• [ABOUT THIS EXERCISE]
Filter these entries, keeping only lines that hold the word "docs".

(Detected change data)
>>>>

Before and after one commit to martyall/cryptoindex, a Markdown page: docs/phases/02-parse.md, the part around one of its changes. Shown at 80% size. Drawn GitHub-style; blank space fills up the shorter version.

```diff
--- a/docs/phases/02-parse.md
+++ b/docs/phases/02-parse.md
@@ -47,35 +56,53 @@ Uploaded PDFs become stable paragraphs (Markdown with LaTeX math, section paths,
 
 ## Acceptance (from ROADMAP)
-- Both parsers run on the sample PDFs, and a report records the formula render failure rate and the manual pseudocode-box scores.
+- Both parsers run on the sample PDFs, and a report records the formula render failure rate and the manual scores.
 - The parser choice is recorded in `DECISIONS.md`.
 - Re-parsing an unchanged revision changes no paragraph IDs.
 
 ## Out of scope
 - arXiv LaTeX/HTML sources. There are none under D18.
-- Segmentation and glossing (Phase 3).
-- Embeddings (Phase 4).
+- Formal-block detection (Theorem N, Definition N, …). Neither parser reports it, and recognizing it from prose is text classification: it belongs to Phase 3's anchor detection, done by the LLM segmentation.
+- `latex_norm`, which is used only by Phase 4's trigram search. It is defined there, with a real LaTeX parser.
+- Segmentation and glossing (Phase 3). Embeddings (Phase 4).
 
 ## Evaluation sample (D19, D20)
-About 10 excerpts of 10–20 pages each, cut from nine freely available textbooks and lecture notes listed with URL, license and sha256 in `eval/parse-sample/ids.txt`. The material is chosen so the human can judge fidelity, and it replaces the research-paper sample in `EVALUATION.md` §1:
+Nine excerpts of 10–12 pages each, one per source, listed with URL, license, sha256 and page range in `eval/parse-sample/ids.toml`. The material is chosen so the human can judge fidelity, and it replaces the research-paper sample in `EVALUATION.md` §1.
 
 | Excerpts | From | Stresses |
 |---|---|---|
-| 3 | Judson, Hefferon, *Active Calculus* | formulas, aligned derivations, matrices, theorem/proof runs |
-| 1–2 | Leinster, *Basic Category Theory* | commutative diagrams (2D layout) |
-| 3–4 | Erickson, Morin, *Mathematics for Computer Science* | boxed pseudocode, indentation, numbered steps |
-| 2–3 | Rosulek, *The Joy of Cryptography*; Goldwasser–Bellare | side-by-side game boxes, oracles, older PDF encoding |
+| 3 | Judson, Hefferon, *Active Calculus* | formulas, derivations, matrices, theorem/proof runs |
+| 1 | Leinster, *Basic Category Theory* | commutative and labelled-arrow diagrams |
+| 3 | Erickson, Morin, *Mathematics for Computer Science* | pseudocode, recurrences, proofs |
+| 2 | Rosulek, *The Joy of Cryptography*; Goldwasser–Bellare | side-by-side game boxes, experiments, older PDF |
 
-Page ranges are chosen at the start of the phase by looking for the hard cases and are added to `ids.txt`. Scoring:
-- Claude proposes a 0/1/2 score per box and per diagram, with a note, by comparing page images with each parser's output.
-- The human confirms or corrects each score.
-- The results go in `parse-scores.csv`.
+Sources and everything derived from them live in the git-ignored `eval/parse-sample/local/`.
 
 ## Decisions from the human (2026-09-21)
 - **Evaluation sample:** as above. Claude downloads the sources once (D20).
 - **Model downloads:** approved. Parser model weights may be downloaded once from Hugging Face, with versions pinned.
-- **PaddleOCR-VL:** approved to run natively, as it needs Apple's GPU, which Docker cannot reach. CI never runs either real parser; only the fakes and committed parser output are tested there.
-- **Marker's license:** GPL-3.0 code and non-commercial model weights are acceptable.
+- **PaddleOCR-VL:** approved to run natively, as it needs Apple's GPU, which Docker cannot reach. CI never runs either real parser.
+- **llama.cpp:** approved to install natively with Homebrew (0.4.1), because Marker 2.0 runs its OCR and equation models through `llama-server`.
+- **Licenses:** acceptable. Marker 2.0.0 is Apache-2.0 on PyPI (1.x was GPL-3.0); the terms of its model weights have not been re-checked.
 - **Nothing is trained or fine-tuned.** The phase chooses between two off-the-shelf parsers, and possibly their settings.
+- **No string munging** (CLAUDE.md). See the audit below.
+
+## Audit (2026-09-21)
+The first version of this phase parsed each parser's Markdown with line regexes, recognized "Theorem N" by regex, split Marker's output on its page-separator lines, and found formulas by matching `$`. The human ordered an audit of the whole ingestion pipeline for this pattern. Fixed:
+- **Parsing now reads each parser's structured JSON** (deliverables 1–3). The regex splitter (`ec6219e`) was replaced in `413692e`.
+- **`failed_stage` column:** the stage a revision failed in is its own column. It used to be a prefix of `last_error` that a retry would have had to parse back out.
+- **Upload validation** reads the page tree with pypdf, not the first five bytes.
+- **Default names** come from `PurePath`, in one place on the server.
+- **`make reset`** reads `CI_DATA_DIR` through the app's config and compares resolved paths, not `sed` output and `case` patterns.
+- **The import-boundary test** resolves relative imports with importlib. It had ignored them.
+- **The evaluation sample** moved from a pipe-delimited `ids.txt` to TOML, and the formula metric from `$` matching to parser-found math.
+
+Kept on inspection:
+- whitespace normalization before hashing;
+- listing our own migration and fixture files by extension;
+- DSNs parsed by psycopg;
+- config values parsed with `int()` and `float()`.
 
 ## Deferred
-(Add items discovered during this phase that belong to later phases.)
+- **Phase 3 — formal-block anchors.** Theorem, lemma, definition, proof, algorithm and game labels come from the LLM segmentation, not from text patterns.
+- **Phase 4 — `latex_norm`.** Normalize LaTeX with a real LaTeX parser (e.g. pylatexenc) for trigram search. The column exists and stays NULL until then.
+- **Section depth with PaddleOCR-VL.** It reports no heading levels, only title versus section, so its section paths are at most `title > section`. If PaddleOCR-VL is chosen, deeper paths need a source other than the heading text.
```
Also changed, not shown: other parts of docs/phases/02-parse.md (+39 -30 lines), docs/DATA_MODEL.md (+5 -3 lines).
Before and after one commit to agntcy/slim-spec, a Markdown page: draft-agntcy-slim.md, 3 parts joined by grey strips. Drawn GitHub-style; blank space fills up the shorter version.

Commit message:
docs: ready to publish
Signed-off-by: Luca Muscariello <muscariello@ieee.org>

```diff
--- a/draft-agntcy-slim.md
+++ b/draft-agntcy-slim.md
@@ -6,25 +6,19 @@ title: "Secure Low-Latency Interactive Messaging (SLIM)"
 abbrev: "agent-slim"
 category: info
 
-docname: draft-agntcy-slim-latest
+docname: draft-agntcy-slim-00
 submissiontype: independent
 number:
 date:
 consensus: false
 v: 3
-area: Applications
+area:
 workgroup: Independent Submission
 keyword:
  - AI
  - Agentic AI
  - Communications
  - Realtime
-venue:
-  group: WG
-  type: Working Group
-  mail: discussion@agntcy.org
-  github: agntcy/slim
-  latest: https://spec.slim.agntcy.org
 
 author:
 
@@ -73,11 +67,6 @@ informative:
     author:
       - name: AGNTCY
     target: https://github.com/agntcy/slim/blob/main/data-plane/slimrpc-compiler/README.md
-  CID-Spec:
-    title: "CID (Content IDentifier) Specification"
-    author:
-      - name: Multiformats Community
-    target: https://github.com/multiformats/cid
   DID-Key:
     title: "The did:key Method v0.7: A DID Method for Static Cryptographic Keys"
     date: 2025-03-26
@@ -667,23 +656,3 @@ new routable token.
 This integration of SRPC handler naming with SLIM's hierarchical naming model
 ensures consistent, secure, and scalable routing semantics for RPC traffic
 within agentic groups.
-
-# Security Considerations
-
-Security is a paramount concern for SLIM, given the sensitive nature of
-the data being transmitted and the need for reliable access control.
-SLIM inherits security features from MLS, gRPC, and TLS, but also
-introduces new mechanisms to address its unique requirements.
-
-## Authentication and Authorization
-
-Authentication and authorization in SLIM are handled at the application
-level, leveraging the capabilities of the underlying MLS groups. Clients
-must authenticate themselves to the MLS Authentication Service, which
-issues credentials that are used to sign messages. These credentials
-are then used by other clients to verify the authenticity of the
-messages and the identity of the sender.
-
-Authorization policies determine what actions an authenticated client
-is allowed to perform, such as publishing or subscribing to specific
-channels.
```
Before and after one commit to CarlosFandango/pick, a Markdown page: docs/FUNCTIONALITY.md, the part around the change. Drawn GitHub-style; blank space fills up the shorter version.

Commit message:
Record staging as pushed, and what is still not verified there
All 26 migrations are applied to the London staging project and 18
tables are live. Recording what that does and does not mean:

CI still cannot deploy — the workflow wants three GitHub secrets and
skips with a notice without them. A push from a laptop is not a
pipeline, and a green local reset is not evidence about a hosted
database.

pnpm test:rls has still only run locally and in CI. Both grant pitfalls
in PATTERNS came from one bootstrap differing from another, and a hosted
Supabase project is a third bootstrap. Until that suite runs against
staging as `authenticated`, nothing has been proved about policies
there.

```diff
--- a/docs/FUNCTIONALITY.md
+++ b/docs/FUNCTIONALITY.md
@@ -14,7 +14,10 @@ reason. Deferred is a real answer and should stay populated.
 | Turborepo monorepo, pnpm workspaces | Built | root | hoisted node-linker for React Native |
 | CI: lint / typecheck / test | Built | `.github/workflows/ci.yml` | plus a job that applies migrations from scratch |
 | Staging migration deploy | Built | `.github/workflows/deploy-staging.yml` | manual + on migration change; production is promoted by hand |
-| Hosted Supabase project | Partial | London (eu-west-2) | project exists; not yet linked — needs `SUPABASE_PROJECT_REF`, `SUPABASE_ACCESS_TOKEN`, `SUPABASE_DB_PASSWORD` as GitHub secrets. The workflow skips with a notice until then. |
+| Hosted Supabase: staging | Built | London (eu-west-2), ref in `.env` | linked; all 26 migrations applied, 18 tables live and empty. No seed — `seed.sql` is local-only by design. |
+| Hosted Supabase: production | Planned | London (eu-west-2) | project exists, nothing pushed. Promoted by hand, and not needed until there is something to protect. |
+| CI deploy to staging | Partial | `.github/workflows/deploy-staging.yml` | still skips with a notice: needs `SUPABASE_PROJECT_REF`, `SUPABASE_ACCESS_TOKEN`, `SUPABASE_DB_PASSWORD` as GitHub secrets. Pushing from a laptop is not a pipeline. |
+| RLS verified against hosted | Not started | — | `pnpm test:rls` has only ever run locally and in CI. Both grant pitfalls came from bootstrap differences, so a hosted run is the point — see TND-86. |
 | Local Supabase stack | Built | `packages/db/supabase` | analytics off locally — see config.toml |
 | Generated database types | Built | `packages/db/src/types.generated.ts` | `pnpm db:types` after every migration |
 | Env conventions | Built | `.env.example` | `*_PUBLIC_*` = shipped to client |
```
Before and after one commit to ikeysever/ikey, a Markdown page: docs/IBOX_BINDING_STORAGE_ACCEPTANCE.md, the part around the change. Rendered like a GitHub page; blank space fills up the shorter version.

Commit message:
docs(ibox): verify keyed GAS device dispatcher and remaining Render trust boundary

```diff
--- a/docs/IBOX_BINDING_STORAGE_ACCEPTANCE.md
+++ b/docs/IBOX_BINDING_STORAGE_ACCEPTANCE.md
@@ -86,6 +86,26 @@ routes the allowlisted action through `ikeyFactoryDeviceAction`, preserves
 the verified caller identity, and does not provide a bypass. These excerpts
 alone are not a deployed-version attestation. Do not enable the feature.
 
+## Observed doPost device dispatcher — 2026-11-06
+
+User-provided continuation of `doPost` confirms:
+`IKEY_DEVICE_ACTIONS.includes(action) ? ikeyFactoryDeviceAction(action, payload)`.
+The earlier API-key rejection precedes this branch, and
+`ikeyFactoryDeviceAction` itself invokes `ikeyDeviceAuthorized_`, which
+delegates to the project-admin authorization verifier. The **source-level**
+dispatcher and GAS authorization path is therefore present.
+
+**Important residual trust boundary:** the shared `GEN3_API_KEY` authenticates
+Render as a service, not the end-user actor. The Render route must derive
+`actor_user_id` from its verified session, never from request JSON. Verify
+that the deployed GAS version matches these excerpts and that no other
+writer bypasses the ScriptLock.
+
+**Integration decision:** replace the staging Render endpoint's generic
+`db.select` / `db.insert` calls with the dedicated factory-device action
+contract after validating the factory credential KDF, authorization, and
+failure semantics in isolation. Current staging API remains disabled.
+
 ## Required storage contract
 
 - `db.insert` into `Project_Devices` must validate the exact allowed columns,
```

<<<<

• [THE COMPLETED TASK]
Before and after one commit to martyall/cryptoindex, a Markdown page: docs/phases/02-parse.md, the part around one of its changes. Shown at 80% size. Drawn GitHub-style; blank space fills up the shorter version.
--- a/docs/phases/02-parse.md
+++ b/docs/phases/02-parse.md
Also changed, not shown: other parts of docs/phases/02-parse.md (+39 -30 lines), docs/DATA_MODEL.md (+5 -3 lines).
docs: ready to publish
Before and after one commit to CarlosFandango/pick, a Markdown page: docs/FUNCTIONALITY.md, the part around the change. Drawn GitHub-style; blank space fills up the shorter version.
--- a/docs/FUNCTIONALITY.md
+++ b/docs/FUNCTIONALITY.md
Before and after one commit to ikeysever/ikey, a Markdown page: docs/IBOX_BINDING_STORAGE_ACCEPTANCE.md, the part around the change. Rendered like a GitHub page; blank space fills up the shorter version.
docs(ibox): verify keyed GAS device dispatcher and remaining Render trust boundary
--- a/docs/IBOX_BINDING_STORAGE_ACCEPTANCE.md
+++ b/docs/IBOX_BINDING_STORAGE_ACCEPTANCE.md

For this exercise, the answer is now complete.